=== RECORDS FOR THIS TASK ===
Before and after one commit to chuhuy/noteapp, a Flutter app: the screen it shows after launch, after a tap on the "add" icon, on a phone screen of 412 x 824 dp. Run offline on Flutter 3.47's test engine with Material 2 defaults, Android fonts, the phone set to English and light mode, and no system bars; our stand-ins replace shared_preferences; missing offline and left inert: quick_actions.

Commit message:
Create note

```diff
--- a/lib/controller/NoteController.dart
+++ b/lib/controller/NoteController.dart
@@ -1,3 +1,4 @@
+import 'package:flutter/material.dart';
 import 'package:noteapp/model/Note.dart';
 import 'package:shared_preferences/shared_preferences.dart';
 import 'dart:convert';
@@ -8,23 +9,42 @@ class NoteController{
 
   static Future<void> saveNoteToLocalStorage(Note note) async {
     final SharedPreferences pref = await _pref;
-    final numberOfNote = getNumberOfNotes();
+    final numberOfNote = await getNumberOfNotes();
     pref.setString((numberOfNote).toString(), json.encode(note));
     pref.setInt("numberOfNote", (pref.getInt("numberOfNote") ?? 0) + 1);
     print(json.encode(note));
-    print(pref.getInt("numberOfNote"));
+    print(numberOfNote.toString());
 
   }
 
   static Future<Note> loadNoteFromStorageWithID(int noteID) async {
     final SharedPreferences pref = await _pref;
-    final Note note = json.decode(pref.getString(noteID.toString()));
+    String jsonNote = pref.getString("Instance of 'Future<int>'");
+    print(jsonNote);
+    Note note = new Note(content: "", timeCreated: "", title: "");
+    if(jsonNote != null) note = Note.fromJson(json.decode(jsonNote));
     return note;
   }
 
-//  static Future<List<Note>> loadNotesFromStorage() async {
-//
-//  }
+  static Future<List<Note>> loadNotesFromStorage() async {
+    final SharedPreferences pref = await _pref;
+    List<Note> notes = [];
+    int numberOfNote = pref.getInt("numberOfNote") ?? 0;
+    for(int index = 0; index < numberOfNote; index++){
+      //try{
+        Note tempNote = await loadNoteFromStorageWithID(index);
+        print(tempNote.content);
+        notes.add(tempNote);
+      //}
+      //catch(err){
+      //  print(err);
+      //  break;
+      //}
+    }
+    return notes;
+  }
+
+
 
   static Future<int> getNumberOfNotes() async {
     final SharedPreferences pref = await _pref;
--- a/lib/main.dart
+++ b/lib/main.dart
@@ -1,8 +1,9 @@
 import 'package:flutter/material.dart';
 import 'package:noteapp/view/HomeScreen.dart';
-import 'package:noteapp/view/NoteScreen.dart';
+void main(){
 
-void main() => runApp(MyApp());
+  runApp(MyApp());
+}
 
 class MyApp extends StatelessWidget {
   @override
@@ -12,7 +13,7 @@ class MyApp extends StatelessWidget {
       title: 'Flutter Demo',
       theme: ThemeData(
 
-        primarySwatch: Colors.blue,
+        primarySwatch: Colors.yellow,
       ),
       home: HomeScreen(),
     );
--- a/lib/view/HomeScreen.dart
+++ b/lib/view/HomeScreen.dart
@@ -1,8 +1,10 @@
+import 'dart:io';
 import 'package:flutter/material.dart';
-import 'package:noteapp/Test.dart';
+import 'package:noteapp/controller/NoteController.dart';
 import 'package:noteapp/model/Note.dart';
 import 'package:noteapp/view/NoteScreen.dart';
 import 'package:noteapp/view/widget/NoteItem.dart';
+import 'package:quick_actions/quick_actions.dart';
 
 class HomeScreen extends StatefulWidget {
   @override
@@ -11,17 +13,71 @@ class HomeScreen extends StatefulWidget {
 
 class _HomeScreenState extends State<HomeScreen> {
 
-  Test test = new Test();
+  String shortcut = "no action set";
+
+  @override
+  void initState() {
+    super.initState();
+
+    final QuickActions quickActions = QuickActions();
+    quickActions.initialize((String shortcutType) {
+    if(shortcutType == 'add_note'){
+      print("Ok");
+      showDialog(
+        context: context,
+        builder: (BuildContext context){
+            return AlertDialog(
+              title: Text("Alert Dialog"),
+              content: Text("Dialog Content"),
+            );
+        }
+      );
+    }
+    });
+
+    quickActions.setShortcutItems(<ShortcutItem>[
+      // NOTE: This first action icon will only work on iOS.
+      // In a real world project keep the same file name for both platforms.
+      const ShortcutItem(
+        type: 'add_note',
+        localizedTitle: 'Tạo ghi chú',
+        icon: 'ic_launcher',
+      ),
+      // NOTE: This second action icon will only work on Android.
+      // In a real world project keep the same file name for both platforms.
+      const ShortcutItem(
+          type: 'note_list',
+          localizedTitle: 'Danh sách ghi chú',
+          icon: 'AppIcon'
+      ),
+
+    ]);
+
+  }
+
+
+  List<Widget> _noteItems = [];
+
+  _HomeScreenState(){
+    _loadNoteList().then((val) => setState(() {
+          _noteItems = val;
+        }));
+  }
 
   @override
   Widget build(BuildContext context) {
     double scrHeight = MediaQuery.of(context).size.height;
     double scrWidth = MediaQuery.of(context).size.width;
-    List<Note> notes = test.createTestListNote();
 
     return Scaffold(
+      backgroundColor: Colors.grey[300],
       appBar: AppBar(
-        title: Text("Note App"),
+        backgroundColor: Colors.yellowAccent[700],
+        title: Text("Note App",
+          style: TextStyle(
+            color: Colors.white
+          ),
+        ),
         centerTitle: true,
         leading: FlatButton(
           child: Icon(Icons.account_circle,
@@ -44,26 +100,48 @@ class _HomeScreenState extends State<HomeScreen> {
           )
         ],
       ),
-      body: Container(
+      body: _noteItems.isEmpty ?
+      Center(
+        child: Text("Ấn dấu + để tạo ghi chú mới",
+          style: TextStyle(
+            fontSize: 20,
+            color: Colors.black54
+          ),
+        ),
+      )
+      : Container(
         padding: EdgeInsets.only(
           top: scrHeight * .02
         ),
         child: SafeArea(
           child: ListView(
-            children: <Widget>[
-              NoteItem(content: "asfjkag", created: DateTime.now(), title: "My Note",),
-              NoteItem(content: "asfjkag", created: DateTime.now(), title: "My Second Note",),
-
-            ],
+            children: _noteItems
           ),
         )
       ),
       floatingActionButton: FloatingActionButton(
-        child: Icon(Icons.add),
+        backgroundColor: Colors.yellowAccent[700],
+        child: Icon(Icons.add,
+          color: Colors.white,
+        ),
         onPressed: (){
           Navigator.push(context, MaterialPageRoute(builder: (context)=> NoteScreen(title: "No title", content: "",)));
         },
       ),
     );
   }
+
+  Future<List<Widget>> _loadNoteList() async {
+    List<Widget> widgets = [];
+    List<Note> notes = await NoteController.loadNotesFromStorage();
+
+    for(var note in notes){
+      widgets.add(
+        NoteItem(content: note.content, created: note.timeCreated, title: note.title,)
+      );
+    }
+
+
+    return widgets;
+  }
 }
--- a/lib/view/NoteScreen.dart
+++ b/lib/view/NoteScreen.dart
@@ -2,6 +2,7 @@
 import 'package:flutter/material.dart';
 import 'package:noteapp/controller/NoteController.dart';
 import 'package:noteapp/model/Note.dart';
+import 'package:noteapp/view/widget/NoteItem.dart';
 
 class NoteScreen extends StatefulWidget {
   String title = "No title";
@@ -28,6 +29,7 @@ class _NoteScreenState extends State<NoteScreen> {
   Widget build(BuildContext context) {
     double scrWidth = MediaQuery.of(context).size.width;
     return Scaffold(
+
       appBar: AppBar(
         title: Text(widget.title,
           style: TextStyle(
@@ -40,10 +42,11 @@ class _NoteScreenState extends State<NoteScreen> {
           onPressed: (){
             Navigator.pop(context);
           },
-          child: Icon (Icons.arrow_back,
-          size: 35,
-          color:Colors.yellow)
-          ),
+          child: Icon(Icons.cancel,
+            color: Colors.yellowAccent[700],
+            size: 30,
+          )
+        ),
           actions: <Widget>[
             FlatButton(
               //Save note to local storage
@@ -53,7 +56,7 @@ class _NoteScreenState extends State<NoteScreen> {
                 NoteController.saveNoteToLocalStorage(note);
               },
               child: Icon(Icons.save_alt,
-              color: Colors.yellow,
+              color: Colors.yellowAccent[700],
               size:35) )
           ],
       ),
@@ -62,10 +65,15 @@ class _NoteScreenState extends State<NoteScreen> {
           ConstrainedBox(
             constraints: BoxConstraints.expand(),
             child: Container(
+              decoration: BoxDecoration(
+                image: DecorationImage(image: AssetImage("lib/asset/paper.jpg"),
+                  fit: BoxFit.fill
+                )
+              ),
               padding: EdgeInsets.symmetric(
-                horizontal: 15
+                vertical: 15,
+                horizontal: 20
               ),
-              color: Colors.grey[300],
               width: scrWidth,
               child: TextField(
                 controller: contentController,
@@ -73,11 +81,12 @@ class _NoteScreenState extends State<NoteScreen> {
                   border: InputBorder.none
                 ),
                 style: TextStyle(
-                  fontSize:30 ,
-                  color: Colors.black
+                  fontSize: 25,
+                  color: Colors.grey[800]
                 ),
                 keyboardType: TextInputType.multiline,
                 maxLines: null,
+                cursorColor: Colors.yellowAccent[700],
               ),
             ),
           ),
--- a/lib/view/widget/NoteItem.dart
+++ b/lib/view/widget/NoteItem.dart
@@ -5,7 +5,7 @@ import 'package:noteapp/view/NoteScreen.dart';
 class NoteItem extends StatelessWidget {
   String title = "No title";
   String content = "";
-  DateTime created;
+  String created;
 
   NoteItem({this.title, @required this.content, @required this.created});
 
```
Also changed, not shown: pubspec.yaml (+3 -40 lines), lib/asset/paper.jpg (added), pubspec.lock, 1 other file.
===
TASK INSTRUCTIONS:
Each line in the listing above either holds the string "saveNoteToLocalStorage" or does not; state how many do, giving the number only.

TASK ANSWER:
2